» Assignment
Each line of the data must be set down again without a single difference.

» Extracted entries

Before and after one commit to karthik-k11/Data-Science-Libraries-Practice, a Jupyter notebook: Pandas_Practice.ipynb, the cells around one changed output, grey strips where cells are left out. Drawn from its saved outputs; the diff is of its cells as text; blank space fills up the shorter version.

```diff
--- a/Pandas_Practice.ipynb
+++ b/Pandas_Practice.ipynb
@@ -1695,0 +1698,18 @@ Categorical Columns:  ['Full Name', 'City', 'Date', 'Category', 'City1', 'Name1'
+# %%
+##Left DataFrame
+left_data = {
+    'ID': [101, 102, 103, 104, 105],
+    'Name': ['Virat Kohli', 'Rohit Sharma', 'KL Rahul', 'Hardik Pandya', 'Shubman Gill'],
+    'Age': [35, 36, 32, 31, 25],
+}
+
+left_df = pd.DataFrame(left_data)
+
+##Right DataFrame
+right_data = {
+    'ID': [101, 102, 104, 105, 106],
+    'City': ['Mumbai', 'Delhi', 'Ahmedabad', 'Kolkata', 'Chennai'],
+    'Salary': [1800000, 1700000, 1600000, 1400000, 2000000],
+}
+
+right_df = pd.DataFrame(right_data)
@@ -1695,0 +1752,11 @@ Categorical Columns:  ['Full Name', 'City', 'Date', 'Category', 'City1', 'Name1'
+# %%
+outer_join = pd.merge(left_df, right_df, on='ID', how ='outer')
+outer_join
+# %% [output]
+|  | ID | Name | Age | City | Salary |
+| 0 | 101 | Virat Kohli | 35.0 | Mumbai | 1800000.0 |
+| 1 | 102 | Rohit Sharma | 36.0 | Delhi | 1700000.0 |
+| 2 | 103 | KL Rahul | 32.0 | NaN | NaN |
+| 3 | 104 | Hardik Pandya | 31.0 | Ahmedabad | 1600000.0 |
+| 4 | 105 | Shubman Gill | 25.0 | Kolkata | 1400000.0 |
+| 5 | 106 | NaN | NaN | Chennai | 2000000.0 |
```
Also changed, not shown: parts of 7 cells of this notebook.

» Answer section
Before and after one commit to karthik-k11/Data-Science-Libraries-Practice, a Jupyter notebook: Pandas_Practice.ipynb, the cells around one changed output, grey strips where cells are left out. Drawn from its saved outputs; the diff is of its cells as text; blank space fills up the shorter version.

```diff
--- a/Pandas_Practice.ipynb
+++ b/Pandas_Practice.ipynb
@@ -1695,0 +1698,18 @@ Categorical Columns:  ['Full Name', 'City', 'Date', 'Category', 'City1', 'Name1'
+# %%
+##Left DataFrame
+left_data = {
+    'ID': [101, 102, 103, 104, 105],
+    'Name': ['Virat Kohli', 'Rohit Sharma', 'KL Rahul', 'Hardik Pandya', 'Shubman Gill'],
+    'Age': [35, 36, 32, 31, 25],
+}
+
+left_df = pd.DataFrame(left_data)
+
+##Right DataFrame
+right_data = {
+    'ID': [101, 102, 104, 105, 106],
+    'City': ['Mumbai', 'Delhi', 'Ahmedabad', 'Kolkata', 'Chennai'],
+    'Salary': [1800000, 1700000, 1600000, 1400000, 2000000],
+}
+
+right_df = pd.DataFrame(right_data)
@@ -1695,0 +1752,11 @@ Categorical Columns:  ['Full Name', 'City', 'Date', 'Category', 'City1', 'Name1'
+# %%
+outer_join = pd.merge(left_df, right_df, on='ID', how ='outer')
+outer_join
+# %% [output]
+|  | ID | Name | Age | City | Salary |
+| 0 | 101 | Virat Kohli | 35.0 | Mumbai | 1800000.0 |
+| 1 | 102 | Rohit Sharma | 36.0 | Delhi | 1700000.0 |
+| 2 | 103 | KL Rahul | 32.0 | NaN | NaN |
+| 3 | 104 | Hardik Pandya | 31.0 | Ahmedabad | 1600000.0 |
+| 4 | 105 | Shubman Gill | 25.0 | Kolkata | 1400000.0 |
+| 5 | 106 | NaN | NaN | Chennai | 2000000.0 |
```
Also changed, not shown: parts of 7 cells of this notebook.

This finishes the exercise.